Revered rock critic Robert Christgau was one of the dissenters, brutalizing the record for its apparent mockery of the classic rock bands that trafficked in blues appropriation, going so far as to call Spencer “an asshole coming and going” (Christgau’s assessment is so harsh that the B- minus grade he assigns seems like a typo). That strikes me as an overreaction, but he’s on the right track. Orange at time feels like more provocation than album, an extended dare to the listener. Like a wiser version of the naked, preening emperor of an old fairy tale, Spencer is betting no one is going to step forward to call him on his bullshit. He and his bandmates clearly have the chops to play some blistering music. What they lack is the conviction of sincerity. Compare Orange to something like The Supreme Genius of King Khan and the Shrines, which takes the same warped approach to retro sounds but has the hard smack of true belief, and the earlier album starts to sound like a dull joke.
The contradictory messiness of Orange is present right from the opening track and lead single, “Bellbottoms.” The track already feels halfway to spoof by virtue of the deliberate inanity of its deconstructionist lyrics, and then the Elvis-tinged hit-and-run spoken word part drops into the middle like an anvil.

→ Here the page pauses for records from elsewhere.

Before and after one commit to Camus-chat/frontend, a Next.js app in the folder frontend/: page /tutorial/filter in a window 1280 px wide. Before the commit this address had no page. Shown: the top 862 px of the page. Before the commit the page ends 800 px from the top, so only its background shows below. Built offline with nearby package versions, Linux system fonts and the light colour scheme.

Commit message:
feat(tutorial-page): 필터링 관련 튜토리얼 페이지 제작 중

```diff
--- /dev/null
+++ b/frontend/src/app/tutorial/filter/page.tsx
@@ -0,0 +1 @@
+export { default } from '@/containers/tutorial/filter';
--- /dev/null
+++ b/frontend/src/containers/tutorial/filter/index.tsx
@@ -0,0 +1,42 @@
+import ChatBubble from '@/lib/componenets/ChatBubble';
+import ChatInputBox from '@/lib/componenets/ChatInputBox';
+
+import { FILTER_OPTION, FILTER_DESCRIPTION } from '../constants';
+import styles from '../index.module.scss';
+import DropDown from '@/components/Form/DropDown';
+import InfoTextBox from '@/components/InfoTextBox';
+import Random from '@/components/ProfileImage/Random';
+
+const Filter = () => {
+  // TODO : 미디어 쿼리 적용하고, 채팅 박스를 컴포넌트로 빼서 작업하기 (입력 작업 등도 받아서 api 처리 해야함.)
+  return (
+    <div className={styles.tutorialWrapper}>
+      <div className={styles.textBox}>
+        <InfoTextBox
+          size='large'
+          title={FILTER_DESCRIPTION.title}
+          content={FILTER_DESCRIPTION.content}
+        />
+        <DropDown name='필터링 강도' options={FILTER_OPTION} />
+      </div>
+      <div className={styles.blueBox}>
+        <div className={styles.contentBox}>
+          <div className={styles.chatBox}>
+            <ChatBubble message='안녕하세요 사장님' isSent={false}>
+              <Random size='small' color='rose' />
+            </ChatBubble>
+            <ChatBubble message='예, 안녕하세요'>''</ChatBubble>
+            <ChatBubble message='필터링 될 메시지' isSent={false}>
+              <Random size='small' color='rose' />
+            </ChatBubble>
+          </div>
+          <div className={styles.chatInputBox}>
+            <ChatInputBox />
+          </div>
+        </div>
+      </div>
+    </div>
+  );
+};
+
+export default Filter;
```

Later, “Cowboy” plays like a straight parody of the Rolling Stones half-assing their way through a lazy blues crooner in between hashish binges, and “Blues X Man” pushes the jokiness to the point of wearying absurdity. The album somehow manages to try too hard and signal complete disinterest from the band. And “That’s the sweat/ Of the Blues Explosion,” which is, as might be expected, lyrics from the song “Sweat.”

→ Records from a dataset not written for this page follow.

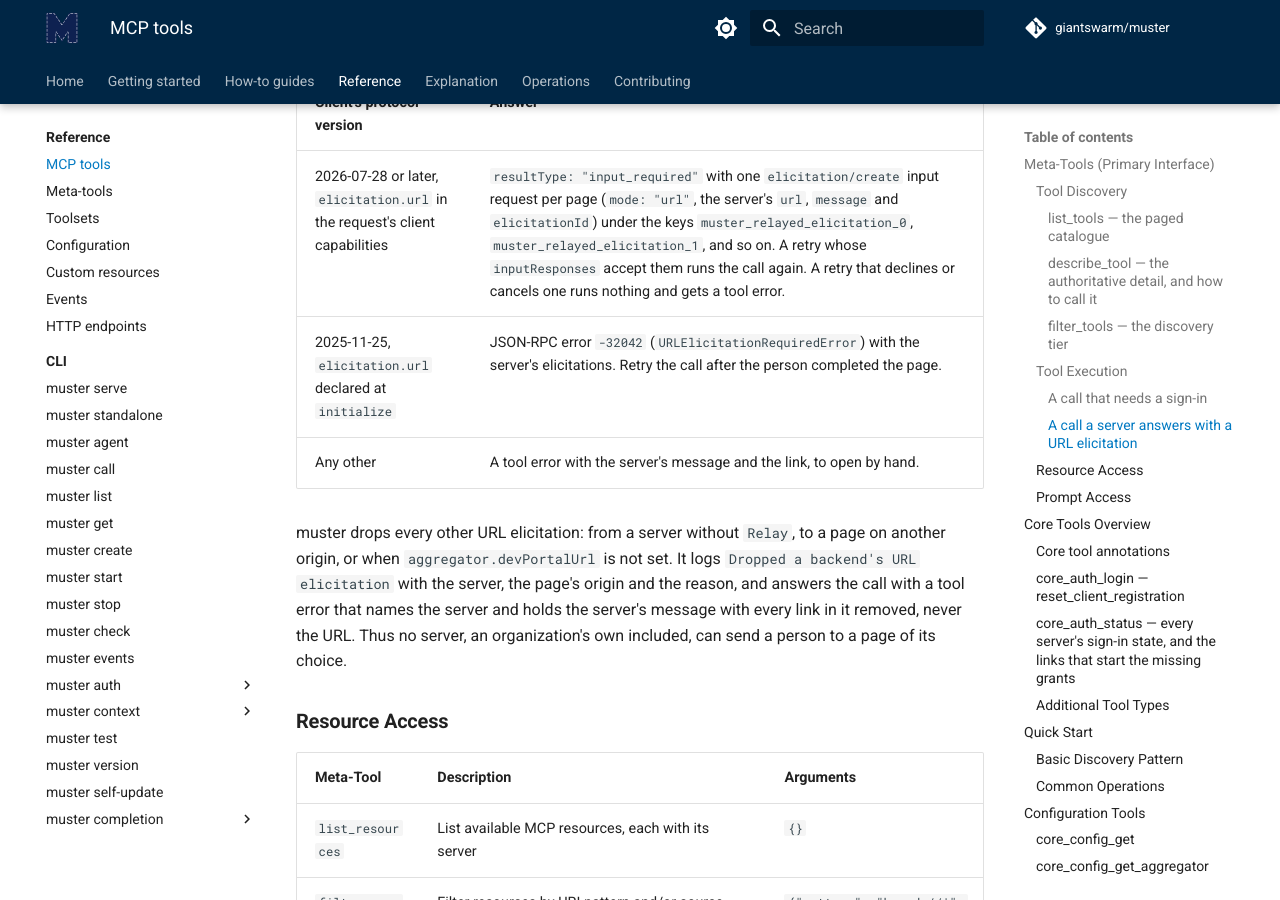
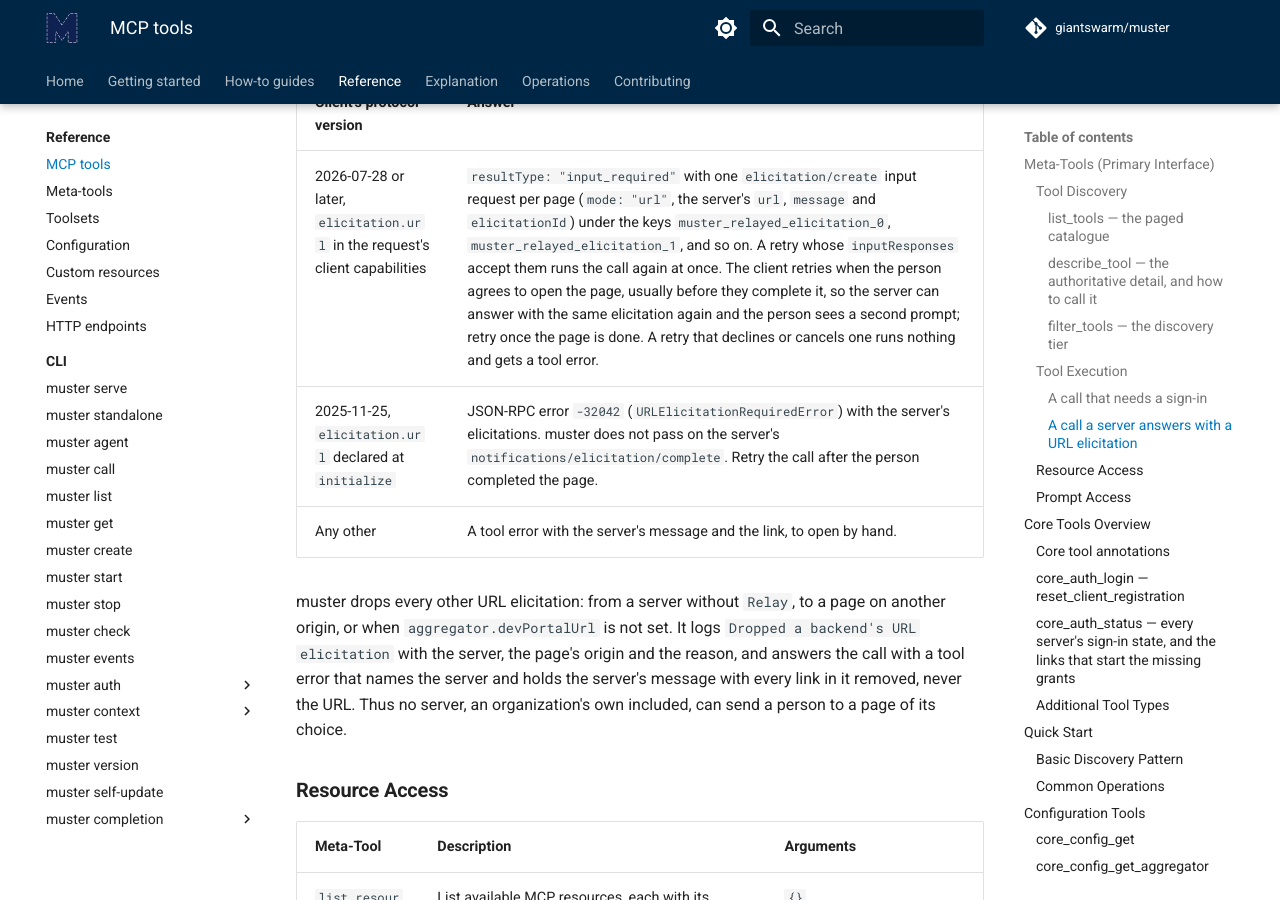
Before and after one commit to giantswarm/muster, an MkDocs documentation site: the page built from docs/reference/mcp-tools.md, in a window 1280 px wide and 900 px high, scrolled down 7094 px. Built offline with MkDocs 1.6.1 and Material for MkDocs 9.7.7, drawn with Linux system fonts in a browser that asks for light colours; comment, search, counter and statistics services are not loaded.

Commit message:
docs(mcp-tools): a relayed URL elicitation's early retry can prompt again

```diff
--- a/docs/reference/mcp-tools.md
+++ b/docs/reference/mcp-tools.md
@@ -172,8 +172,8 @@ A relayed elicitation reaches the client in the shape of the client's protocol v
 
 | Client's protocol version | Answer |
 |---|---|
-| 2026-07-28 or later, `elicitation.url` in the request's client capabilities | `resultType: "input_required"` with one `elicitation/create` input request per page (`mode: "url"`, the server's `url`, `message` and `elicitationId`) under the keys `muster_relayed_elicitation_0`, `muster_relayed_elicitation_1`, and so on. A retry whose `inputResponses` accept them runs the call again. A retry that declines or cancels one runs nothing and gets a tool error. |
-| 2025-11-25, `elicitation.url` declared at `initialize` | JSON-RPC error `-32042` (`URLElicitationRequiredError`) with the server's elicitations. Retry the call after the person completed the page. |
+| 2026-07-28 or later, `elicitation.url` in the request's client capabilities | `resultType: "input_required"` with one `elicitation/create` input request per page (`mode: "url"`, the server's `url`, `message` and `elicitationId`) under the keys `muster_relayed_elicitation_0`, `muster_relayed_elicitation_1`, and so on. A retry whose `inputResponses` accept them runs the call again at once. The client retries when the person agrees to open the page, usually before they complete it, so the server can answer with the same elicitation again and the person sees a second prompt; retry once the page is done. A retry that declines or cancels one runs nothing and gets a tool error. |
+| 2025-11-25, `elicitation.url` declared at `initialize` | JSON-RPC error `-32042` (`URLElicitationRequiredError`) with the server's elicitations. muster does not pass on the server's `notifications/elicitation/complete`. Retry the call after the person completed the page. |
 | Any other | A tool error with the server's message and the link, to open by hand. |
 
 muster drops every other URL elicitation: from a server without `Relay`, to a page on another origin, or when `aggregator.devPortalUrl` is not set. It logs `Dropped a backend's URL elicitation` with the server, the page's origin and the reason, and answers the call with a tool error that names the server and holds the server's message with every link in it removed, never the URL. Thus no server, an organization's own included, can send a person to a page of its choice.
```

The really irritating part of all this intentional misstepping is that there’s a piercing, fascinating record obscured by the tomfoolery. Just listen to the raw abrasion of “Dang,” with distorted screams straight for the stone-walled pit Thurston Moore would’ve built if all those backward chords snapped something in his noggin and he went full-on Buffalo Bill. And there’s a crisp appeal to “Flavor,” with its opening riff that sounds like “Pleasant Valley Sunday” dredged through mud saturated with crude oil that shifts into a shuffling, slide-step rhythm that seems designed to make guest performer Beck feel at home. These aren’t perfect songs, but they are at least daring and different. They try to be something other than a loosely delivered gag. Then there’s the easy stroll of instrumental “Vary Rare,” which proves the Blues Explosion can craft and then ride a groove with care and expertise.
Unlike many of the other bands populating this list, the Jon Spencer Blues Explosion kept at it without an official break. There may have occasionally been lengthy gaps between albums and the attentiveness of music fans and the music press has definitely dwindled. And the albums did get better as Spencer and company grew less inclined to hide behind affectation and sarcasm. I suspect Orange is still typically cited as the album that matters most in the band’s discography. I still don’t hear that when I listen to it. Instead, it’s like a bratty refusal to take things seriously for fear of being mocked for it. The kindest thing I can offer is that it does suggest a group that has the capability of making strong music when they finally get around to believing in the worthiness of doing so.
— An Introduction
— 90-88: The Falling Wallendas, Parasite, and A.M.
— 87-85: North Avenue Wake Up Call, Live!, and Life Begins at 40 Million